There are plenty of steps in between the production and final sales of roses, the reason all these steps that involve lots of people can happen coherently is that we all speak the same language, the language of producing the most beautiful rose in the world.
Perhaps there is still a bit of confusion about what we mean by language, it is not a literal language that we have invented to talk among ourselves, but more of a set of terminology, parameters and common culture among the dynamic world of this business. It is of uttermost importance to be familiar with this language if you are involved in any part of the chain of value.
For example, sales need to be able to understand when talking to the farm and more specifically production. They must know how every different variety behaves in the greenhouse, then in classification and packaging, this way they can deliver the most asserted product to their customers and make their projections and budgets.
If you keep working up the chain of value, clear communication is essential. Sales have also to talk to the clients, and there are many types like wholesalers, florists, events planners or even the final consumer. These conversations are mostly conducted by certain terminology and all that goes behind it.
The first one is the rose variety.
This might sound like something obvious but knowing your varieties means you know when to buy, what roses are more productive than others when doing certain varieties go up in price during the year and what might be good substitutes if there is no availability for the certain one that you are looking for.
The next one is stem length, this is very important because if you’re making a bouquet you need longer stems, but if you are making an arrangement perhaps a shorter stem would be more suiting.
Stem length is characteristic of every variety and it can go from 40cm to 130cm, also some varieties produce certain lengths more than others so having that in mind is useful while placing your orders.
Finally, we have button size, this usually is strictly correlated with stem length, the longer the stem the bigger the button or head.
At the same time, there is a vast variety of button sizes that are strictly characteristic of the variety.

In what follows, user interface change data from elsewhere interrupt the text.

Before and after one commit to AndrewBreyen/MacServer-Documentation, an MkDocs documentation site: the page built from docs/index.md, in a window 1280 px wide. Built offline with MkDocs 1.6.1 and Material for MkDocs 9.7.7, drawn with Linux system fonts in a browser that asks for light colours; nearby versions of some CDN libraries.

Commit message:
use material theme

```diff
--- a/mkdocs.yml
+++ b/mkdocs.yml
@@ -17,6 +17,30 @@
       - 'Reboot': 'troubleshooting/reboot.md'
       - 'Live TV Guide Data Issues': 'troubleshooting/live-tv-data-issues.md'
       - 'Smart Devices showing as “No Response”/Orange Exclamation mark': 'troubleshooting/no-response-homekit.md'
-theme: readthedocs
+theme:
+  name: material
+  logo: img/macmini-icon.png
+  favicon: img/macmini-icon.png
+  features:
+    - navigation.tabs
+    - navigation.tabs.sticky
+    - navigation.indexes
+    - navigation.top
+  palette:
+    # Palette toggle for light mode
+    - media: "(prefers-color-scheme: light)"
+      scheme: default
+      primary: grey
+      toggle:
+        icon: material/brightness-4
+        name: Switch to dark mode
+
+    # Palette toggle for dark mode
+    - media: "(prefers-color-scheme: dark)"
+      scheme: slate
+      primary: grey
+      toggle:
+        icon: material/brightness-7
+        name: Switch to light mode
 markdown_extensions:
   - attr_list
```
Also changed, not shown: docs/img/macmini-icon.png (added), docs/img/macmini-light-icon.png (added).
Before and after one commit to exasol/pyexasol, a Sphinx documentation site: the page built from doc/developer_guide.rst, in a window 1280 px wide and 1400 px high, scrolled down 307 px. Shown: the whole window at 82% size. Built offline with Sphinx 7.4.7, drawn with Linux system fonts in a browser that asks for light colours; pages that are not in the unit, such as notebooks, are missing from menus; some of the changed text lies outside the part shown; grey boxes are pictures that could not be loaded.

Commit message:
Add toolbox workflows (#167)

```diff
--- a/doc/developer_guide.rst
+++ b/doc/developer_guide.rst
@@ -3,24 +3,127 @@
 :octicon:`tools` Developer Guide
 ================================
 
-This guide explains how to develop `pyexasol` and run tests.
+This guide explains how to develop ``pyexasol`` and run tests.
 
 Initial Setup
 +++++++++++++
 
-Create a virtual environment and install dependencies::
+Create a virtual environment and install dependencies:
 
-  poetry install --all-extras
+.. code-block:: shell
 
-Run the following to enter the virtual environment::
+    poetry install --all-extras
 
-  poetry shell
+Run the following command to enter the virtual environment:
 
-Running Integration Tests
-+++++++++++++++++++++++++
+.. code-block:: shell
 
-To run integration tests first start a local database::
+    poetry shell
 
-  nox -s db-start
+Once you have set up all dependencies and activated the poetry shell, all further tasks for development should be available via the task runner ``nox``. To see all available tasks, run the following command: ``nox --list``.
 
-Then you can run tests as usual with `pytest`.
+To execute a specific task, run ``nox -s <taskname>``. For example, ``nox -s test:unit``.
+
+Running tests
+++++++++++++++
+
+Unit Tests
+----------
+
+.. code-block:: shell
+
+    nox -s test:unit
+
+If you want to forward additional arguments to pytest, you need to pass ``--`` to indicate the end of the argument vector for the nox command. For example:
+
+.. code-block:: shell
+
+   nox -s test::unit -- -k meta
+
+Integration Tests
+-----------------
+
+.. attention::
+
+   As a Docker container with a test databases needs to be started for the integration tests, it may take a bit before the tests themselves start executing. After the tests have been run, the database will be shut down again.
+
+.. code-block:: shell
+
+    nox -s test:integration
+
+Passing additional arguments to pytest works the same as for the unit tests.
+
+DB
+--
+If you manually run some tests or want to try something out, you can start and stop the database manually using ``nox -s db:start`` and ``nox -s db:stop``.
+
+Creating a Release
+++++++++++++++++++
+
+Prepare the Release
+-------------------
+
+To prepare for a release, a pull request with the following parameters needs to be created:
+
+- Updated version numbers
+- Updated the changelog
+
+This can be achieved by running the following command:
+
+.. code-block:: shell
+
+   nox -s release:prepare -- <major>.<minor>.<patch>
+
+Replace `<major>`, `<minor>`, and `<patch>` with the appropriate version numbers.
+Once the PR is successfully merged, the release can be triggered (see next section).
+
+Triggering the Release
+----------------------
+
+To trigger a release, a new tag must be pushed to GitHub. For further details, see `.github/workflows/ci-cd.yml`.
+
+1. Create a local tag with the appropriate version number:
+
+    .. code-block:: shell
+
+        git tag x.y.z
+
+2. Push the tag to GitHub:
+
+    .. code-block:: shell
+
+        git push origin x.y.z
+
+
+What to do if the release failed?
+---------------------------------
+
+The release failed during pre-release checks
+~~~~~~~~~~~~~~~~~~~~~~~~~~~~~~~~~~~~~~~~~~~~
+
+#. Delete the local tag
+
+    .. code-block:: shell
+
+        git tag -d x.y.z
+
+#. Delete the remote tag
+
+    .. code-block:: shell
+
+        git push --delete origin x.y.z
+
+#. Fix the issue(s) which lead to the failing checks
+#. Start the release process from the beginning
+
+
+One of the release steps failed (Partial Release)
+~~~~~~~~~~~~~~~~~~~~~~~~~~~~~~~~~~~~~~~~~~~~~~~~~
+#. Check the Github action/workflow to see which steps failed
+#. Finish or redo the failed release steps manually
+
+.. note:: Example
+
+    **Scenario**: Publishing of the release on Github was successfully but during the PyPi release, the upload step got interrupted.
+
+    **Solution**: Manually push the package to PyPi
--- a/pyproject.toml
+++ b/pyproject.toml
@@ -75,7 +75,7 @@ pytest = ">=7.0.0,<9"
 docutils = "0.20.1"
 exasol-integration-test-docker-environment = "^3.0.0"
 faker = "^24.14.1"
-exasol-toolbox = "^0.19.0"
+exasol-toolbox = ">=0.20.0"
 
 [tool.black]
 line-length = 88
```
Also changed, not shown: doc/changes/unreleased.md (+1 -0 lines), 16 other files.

Some have bigger buttons, and some have smaller, this is essential to know not only for making your bouquet or arrangement but also to determine packaging. It may be the case that 100 stems of certain variety fit perfectly in a box and others don’t, for being larger or smaller, and this can determine how your flower travels and arrives at its destination.
There are so many more technicalities and terminology when you talk about roses, but we feel that these basic ones we discussed are the most important ones you need to remember.
Perhaps next time you go to your local flower shop or designer you can have a more detailed personal conversation with the florist, now that you understand it’s not just flowers in a field, but much more than that.